Salon Series: Urban Data Operations
Wednesday January 18, 2017
Image from "Local Code: 3,659 Proposals About Data, Design, & The Nature of Cities" by Nicholas de Monchaux
Salon Series: Urban Data Operations
Wednesday, January 18th, 2017
7 – 9 pm
#storefrontseries #salonseries #urbandataoperations @storefrontnyc
With Geoff Manaugh and Nicholas de Monchaux
As the contemporary city is increasingly and massively quantified, visualized, and analyzed, untapped territories are revealed. Data visualization makes tangible urban spaces that may previously have been latent, challenging existing strategies of urban design and planning.
Two days before the inauguration of a president who has promoted his own role as a master rebuilder, Storefront’s Salon Series: Urban Data Operations brought together key thinkers and practitioners for an informal discussion around the agency of data driven micro-interventions in the development and understanding of the city.
The event presented Nicholas de Monchaux’s latest publication, Local Code: 3,659 Proposals About Data, Design, and the Nature of Cities, a compendium of designs for networked micro-interventions in American cities. The book served as a point of departure for a conversation about whether systems of information and infrastructure can serve those beyond their builders—or even how they can be built by those that they serve.
About the Book:
Local Code: 3,659 Proposals About Data, Design, & The Nature of Cities (Princeton Architectural Press) presents a collection of data-driven tools and design prototypes for understanding and transforming the physical, social, and ecological resilience of cities. Written by Nicholas de Monchaux, associate professor of architecture and urban design at UC Berkeley, the book arranges drawings of 3,659 digitally tailored interventions for vacant land in San Francisco, Los Angeles, New York City, and Venice, Italy. Critical essays offer essential links between these innovative design experiments and the seminal works of the urbanist Jane Jacobs, the artist Gordon Matta-Clark, and the digital mapping pioneer Howard Fisher, as well as the developing science of urban networks and complexity.
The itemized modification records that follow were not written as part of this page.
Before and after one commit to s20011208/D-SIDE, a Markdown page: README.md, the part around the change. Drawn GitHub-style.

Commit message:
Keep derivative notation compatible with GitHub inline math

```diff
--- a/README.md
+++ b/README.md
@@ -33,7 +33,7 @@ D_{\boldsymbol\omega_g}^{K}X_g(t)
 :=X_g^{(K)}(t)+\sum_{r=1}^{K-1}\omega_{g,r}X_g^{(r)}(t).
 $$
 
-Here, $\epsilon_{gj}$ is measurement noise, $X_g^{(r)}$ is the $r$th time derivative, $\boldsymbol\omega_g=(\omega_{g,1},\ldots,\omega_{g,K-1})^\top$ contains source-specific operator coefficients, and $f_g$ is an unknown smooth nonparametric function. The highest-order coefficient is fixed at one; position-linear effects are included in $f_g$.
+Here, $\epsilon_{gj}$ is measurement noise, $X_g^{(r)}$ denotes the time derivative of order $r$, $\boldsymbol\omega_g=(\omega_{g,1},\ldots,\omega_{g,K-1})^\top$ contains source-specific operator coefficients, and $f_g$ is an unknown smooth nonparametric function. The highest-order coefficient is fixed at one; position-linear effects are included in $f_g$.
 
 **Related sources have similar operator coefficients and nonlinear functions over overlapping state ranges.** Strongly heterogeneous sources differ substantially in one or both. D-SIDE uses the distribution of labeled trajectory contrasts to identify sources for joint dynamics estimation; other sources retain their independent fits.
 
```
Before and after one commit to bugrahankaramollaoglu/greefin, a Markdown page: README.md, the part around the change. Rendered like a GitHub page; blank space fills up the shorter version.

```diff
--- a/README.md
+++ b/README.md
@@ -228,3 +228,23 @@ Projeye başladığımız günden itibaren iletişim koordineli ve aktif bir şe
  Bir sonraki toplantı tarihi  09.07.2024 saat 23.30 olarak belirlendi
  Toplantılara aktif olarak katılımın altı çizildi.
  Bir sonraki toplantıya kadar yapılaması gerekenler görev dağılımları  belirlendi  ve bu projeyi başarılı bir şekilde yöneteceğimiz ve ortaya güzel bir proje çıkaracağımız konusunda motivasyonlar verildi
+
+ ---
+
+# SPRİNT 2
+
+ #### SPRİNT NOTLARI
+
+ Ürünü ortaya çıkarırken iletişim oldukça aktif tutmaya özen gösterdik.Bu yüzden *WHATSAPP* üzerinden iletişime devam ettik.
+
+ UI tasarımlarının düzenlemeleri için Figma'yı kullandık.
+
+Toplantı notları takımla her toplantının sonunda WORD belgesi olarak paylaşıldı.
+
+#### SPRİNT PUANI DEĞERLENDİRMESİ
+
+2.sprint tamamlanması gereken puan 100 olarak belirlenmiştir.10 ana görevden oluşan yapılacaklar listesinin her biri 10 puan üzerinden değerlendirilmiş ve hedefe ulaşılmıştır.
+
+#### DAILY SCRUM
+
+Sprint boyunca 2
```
Designed in collaboration with the Dutch information-design studio Catalogtree, and featuring a foreword by Keller Easterling, the book combines many thousands of drawings, images, and critical and historical texts into a complex and timely manifesto for 21st-century infrastructure and urbanism.
About the Salon Series:
Storefront’s Salon Series is a informal gathering at Storefront’s gallery space promoting dialogue connecting art and architecture to a series of contemporary issues. Each of these events are free and open to the public. Seating is available on a first come, first served basis, and members of Storefront can RSVP to reserve a seat. If you would like to become a member, please see here. To reserve your seat please contact us.
About the Participants
Geoff Manaugh is author of A Burglar’s Guide to the City, about the relationship between crime and architectural design, as well as the long-running website BLDGBLOG. Manaugh is also the editor of Landscape Futures: Instruments, Devices and Architectural Inventions. Previously, he was senior editor of Dwell and a contributing editor at Wired UK, as well as director of Studio-X NYC, an urban think tank and event space at Columbia University’s Graduate School of Architecture, Planning and Preservation.
Nicholas de Monchaux:
Nicholas de Monchaux is associate professor of Architecture and Urban Design at UC Berkeley, where he is director of the Berkeley Center for New Media, and is a fellow of the American Academy in Rome. He is a partner in the Oakland-based architecture practice ModeM / Moll de Monchaux. De Monchaux’s first book, Spacesuit: Fashioning Apollo (MIT Press, 2011), was named a best book of the year on numerous design and technology lists. His design work has been exhibited internationally, at venues including SFMOMA, the MCA Chicago, the Venice Architecture Biennale, and the Lisbon Architecture Triennial.
Storefront’s programming is made possible through general support from Arup; DS+R; F.J. Sciame Construction Co., Inc.; Gaggenau; Knippers Helbig; KPF; MADWORKSHOP; ODA; Rockwell Group; Roger Ferris + Partners; the Foundation for Contemporary Arts; The Greenwich Collection Ltd.; the Lily Auchincloss Foundation; the New York State Council on the Arts with the support of Governor Andrew Cuomo and the New York State Legislature; public funds from the New York City Department of Cultural Affairs in partnership with the City Council; The Peter T. Joseph Foundation; and by Storefront’s Board of Directors, members, and individual donors.